Congratulations on crossing the finish line! It's an accomplishment that you have earned every right to celebrate, one that can't be taken away from you, and one that will inform and guide your experiences for the rest of your lives.
Your chapter of the story of Big Red athletics is coming to a close. It's a chapter that took a completely unforeseen twist, one that is without precedent in recent decades — perhaps in the entire history of the University. When you made your commitments to Cornell and to your coaches, and sent in your tuition deposits, you certainly did not sign up for anything like the experience of the last year and a quarter.
And as intercollegiate athletes, the impact upon you was particularly acute. You chose to attend Cornell, at least in part, specifically to play for this program and represent this institution. So having the rhythm and ritual of practice, training in the Friedman Center, and of course, competition days — ripped away from each of you, for at least a full season of play, was an especially great price to pay. It's a sacrifice that is not lost on me, and one I hope is borne in mind by all Big Red fans in the years to come.
But in a sense, there was another type of competition at hand — one that lasted the whole 2020-2021 academic year, one where every day was game day. In this game, the equipment wasn't sticks, balls, pucks, oars, and the like — it was Daily Checks, masks, social distancing, and surveillance testing.
It was a game with an outcome far from certain. When President Pollack and her administration made the decision to conduct instruction in-person this year, I was convinced that, on balance, it was the right call. That is, it was the least bad of the available options. Even so, it was a massive roll of the dice. There were many who said it was reckless and foolish, said it couldn't be done, said we'd be back in fully remote learning in no time.
You proved them wrong. In every possible way. You met the moment, and you rose to the occasion. You came together with your own teammates, and students across campus, and staff, and faculty, united as one Cornell team. And as these final days of this school year pass, they pass like the final seconds of a blowout victory at Lynah Rink — keys out and jingling, imploring the naysayers to warm up the bus. Because victory in this long game is just about assured. It's a victory that I take to be as meaningful as any Big Red championship — perhaps even more so. It makes me so proud to be associated with this singularly great institution.

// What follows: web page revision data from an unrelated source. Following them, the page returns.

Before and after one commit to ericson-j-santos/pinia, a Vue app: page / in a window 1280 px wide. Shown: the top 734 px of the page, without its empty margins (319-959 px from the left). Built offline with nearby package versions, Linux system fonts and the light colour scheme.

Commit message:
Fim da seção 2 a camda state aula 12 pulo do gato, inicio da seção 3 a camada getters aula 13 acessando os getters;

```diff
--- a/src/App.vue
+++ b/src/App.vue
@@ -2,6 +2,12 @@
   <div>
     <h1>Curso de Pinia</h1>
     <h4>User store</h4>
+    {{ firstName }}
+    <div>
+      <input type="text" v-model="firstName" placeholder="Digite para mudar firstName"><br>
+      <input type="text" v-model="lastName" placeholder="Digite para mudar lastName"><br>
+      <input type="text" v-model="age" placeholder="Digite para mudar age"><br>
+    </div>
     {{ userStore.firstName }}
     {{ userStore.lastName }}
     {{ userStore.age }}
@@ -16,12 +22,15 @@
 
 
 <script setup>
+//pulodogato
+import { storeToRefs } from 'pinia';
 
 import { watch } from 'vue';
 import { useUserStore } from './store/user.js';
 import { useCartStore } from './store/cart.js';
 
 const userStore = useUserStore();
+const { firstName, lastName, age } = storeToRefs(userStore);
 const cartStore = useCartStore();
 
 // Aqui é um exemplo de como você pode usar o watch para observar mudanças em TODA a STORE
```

You're saying goodbye to your days of suiting up in carnelian and white in a way you never expected to. But while it may be goodbye to those days, it is most certainly NOT goodbye to your teammates, nor to Cornell. To them, it is merely "until next time."

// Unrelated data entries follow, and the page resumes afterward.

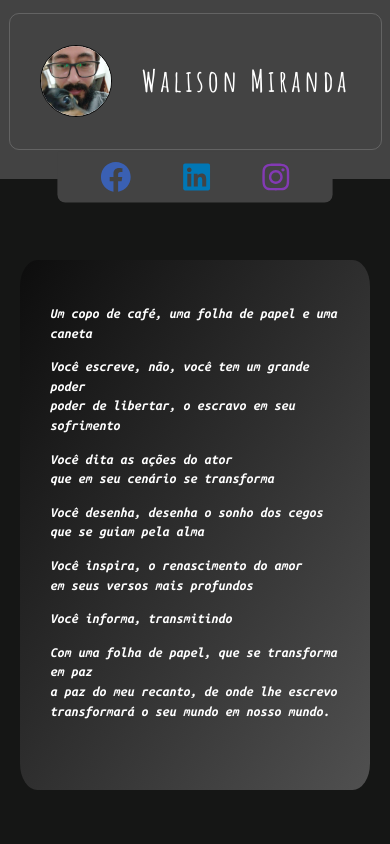
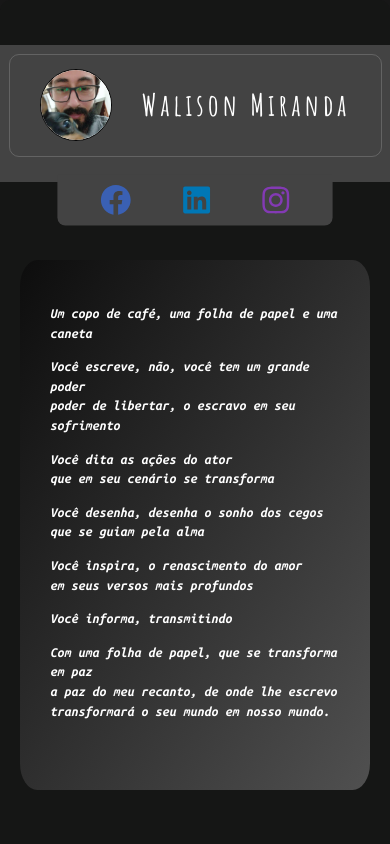
Before and after one commit to WalisonMiranda/Pagina-Poesias, a React (Create React App) app: page / in a window 390 px wide. Shown: the top 844 px of the page. Built offline with nearby package versions, Linux system fonts and the light colour scheme.

Commit message:
Update style.css

```diff
--- a/src/components/header/style.css
+++ b/src/components/header/style.css
@@ -63,9 +63,9 @@
 
 @media (max-width: 760px) {
     .container {
-        height: 20vh;
+        height: 15vh;
         width: 100vw;
-        top: 0;
+        top: 45px;
         margin: 0;
         padding-top: 10px;
         border-radius: 0;
```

As you prepare to depart from the East Hill and enter what Shakespeare called the "undiscovered country" — the future, or as it's sometimes called from your vantage point, the "real world" — know this with absolute certainty. A part of you will always remain there. All of you will always be welcome back there. And each of you will always be home there.
Thank you, one and all, for all you've given to the Big Red, and to Cornell University. Give my regards… and far above. Hail, all hail… and love to thee. Yell Cornell… and LET'S GO RED!!!

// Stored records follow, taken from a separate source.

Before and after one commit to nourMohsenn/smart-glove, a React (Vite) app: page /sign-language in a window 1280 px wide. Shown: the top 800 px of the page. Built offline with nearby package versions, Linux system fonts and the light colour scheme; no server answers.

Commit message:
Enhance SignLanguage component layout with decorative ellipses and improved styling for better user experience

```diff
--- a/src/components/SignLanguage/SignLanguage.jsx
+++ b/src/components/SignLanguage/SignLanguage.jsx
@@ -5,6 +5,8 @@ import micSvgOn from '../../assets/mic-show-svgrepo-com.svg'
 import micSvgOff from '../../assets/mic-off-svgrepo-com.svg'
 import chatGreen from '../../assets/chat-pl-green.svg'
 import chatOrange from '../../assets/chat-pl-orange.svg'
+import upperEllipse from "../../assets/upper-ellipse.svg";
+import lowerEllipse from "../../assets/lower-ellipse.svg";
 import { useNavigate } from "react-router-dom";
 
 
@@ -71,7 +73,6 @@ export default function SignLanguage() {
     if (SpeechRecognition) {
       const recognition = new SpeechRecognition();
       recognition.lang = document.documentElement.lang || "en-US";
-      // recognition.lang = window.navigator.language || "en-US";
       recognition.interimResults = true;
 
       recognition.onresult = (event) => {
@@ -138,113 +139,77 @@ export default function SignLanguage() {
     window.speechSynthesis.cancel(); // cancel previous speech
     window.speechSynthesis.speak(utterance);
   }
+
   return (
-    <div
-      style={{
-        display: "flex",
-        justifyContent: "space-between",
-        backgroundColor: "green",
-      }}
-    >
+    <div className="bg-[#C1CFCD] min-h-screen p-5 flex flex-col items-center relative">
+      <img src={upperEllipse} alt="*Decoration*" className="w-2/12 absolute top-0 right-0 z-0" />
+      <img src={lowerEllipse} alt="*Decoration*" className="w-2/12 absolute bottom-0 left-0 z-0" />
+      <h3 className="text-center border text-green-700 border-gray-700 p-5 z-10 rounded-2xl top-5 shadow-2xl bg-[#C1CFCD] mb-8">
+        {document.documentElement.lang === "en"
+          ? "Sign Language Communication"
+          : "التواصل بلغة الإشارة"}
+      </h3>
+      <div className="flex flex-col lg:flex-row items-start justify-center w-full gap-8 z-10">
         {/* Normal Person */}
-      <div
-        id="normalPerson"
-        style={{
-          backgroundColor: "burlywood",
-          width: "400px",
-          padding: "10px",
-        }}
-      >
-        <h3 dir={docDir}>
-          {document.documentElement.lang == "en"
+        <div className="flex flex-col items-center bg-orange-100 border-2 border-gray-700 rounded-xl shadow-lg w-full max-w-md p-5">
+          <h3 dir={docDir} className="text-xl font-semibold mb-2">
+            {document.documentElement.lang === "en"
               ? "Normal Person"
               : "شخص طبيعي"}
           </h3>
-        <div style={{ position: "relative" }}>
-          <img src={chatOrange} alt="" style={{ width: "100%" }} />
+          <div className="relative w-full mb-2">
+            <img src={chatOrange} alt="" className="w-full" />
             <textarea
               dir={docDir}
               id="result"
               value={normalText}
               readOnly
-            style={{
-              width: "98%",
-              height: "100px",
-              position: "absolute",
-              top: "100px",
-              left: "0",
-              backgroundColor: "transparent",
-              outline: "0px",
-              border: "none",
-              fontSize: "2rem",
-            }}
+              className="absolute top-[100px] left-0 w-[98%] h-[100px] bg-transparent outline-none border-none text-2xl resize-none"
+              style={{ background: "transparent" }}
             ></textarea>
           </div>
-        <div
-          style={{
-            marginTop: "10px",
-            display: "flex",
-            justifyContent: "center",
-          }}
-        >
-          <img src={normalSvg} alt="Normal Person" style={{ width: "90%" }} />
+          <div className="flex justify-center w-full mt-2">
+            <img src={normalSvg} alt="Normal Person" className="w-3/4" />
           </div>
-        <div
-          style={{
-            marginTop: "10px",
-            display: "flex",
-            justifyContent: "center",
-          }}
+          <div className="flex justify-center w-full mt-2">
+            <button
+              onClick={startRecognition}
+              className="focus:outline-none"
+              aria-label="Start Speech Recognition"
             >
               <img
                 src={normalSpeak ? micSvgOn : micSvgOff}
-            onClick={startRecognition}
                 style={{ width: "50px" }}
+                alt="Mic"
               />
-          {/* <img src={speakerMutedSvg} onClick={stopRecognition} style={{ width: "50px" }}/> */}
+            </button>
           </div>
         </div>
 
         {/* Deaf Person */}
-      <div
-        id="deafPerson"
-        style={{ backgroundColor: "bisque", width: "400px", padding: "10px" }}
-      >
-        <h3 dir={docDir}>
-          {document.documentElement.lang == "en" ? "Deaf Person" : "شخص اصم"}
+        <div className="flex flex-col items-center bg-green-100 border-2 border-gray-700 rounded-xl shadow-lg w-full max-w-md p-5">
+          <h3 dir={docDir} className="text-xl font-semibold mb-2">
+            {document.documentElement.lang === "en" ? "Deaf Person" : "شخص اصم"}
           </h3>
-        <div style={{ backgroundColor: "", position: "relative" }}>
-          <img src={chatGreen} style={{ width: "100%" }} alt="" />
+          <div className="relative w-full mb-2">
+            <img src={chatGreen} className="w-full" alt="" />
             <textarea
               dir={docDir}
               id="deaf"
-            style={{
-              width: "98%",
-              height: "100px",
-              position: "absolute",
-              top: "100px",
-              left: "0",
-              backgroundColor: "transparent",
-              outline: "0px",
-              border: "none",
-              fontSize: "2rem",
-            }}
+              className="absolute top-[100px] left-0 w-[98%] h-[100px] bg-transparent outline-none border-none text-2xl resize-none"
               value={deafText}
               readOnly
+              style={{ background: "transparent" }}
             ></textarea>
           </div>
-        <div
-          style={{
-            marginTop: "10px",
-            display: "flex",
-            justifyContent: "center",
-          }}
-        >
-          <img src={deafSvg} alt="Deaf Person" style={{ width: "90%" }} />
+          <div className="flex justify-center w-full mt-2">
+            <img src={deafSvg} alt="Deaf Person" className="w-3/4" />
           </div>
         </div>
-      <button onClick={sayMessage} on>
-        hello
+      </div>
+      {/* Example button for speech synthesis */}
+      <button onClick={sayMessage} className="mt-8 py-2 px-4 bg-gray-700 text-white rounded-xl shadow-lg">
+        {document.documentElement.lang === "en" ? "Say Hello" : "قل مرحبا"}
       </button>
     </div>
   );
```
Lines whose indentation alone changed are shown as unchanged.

I composed this over the last week or so, as Cornell Athletics individually honored each member of this year's graduating class on social media. I shared it on Twitter yesterday, but I also thought it worthwhile to post here, with a few additional remarks.
First, I've seen comments that the true and proper way to honor these exceptional Cornellians would be to let them play. But that doesn't take into account the whole picture. I don't think the decision was ever really Cornell's to make, at least in terms of play within its conference. Not long after Cornell announced it would conduct this academic year residentally, Harvard announced it would remain fully remote for all of 2020-21, and Princeton backtracked to that same position. If those two schools weren't going to bring their players to campus, there seems to me to have been no realistic way for the Ivy League to conduct competition. Each school made what it thought was the best decision for its community, given each school's unique circumstances, particularly the percentage of students living in on-campus housing.
And second: when I saw the forecast for here outside Philadelphia this weekend (highs mid-50s, lows low-40s, and very wet), I wondered how cold it might get at the southern tip of Cayuga Lake on this last weekend of May. Fortunately, the answer: not any colder than here. Still, everybody stay warm and safe up there as you celebrate!